Kate: Campbell, easily. He’s someone I had an eye on ever since I read an article about how much of a data nerd he is, and listening to this interview with him only deepened my appreciation for him as a player and a person. I actually think all three of these players might have more upside than people think: Kirby I think has the possibility to build his fastball velo with a strength and conditioning program, and Campbell and Williamson both had injuries cloud their performances. Campbell especially seems like he’ll take to the data-driven approach the Mariners favor.
Grant: Well, Campbell was described by Zach as a mix of me (thanks to his nerdy love of data) and John (the guy “loved to play games like ‘name the mascot,’ and his friends really didn’t want to play with him” which sounds like every single time I talk with John). So that’s the easy pick. But I’m quickly coming around on George Kirby, especially if he ends up signing below the slot value of the #20 selection. The guy dominated in high school with a 0.32 ERA, but wasn’t selected until the 32nd round and went to a small university not known for a powerhouse baseball program. He flashed some stuff his freshman year before making massive strides in each of the last two years (sub-3 ERA and more than a strikeout an inning in each campaign). I love every bit of that.
John: I see Grant is ignoring Campbell’s affinity for geography trivia as well, hmph.
Grant: I didn’t want to capitalize on that! (Get it?)
John: I am filled with disdain for you, and do think Kirby is getting some short shrift, but thankfully I have enthusiasm in spades for Campbell as well. With respect to Brandon Williamson, who I saw pitch just once this year and was nonplussed, the complete profile Campbell brings is one that excites. Mid-90s velocity, the frame to back it up, a data-friendly personality and a great attitude? Sign me up, and also count me as a Arkansas Razorbacks fan when they take on Ole Miss (with Campbell almost assuredly on the hill) this Friday.
Expectations for Day Two?
Grant: I can’t claim to be a prospect expert (though I’ve certainly been helped immensely by all of the work on this here site). But when I see the Mariners take three straight players out of college, including a guy who’s a redshirt junior (Campbell) and another who some see as a bit of an overdraft (Williamson), I assume at least two of them will likely come in under slot value. I hope — and, really, expect — the M’s will find at least one high schooler and offer him above slot on Day Two, ideally somewhere in the $1 million bonus range.
Kate: Agreed. I’m happy to have shored up the disastrous organizational pitching with some relatively safe options, but I’d like to see a high-ceiling pick, and a few position players, specifically middle infielders or third basemen.

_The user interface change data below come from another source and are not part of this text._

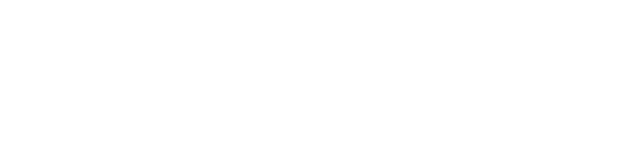
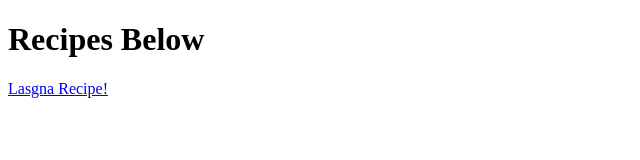
Before and after one commit to MCPCodez/P1-Odin-Recipes, a plain HTML site: page index.html in a window 1280 px wide. Shown: the whole page, without its empty margins (0-640 px from the left). Drawn offline with Linux system fonts and the light colour scheme.

Commit message:
added link and recipe

```diff
--- a/index.html
+++ b/index.html
@@ -6,6 +6,9 @@
     <title>Recipe Page for Odin by Mason Yates</title>
 </head>
 <body>
-
+    <h1>Recipes Below</h1>
+    <div>
+        <a href="./rone.html">Lasgna Recipe!</a>
+    </div>
 </body>
 </html>
```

Grant: That said, it’d be great if the M’s kept their toes dipped in the college ranks and went for another of Kate’s favorites, Jordan Brewer. Only a year ago, the Mariners opted for a late-blooming outfielder with high character in Josh Stowers; even though they dealt him last offseason in a swap that produced Shed Long, I would love to see Brewer join the org as a prospect in that mold, albeit much more raw.
Kate: I’m afraid Isaiah Campbell might have stolen Jordan Brewer’s spot, which crushes me, but if he can somehow make it through the next 18 picks, I absolutely want them to pull the trigger on him, then buy some prepsters out of their college commits with the savings from taking four straight college players.
John: There are a few guys I really like still out there. 3B Drew Mendoza from Florida State fits the college bat mold but still brings size and projectability. SS Brennan Milone (not RHP Brennan Malone) and SS Michael Curialle are also out there if Seattle is still interested in a prep infielder as they were frequently rumored to be this year. There’s also a sea of prep arms who would certainly make sense, though with three arms day one my perpetual stress about the future of the pitching staff has been slightly appeased.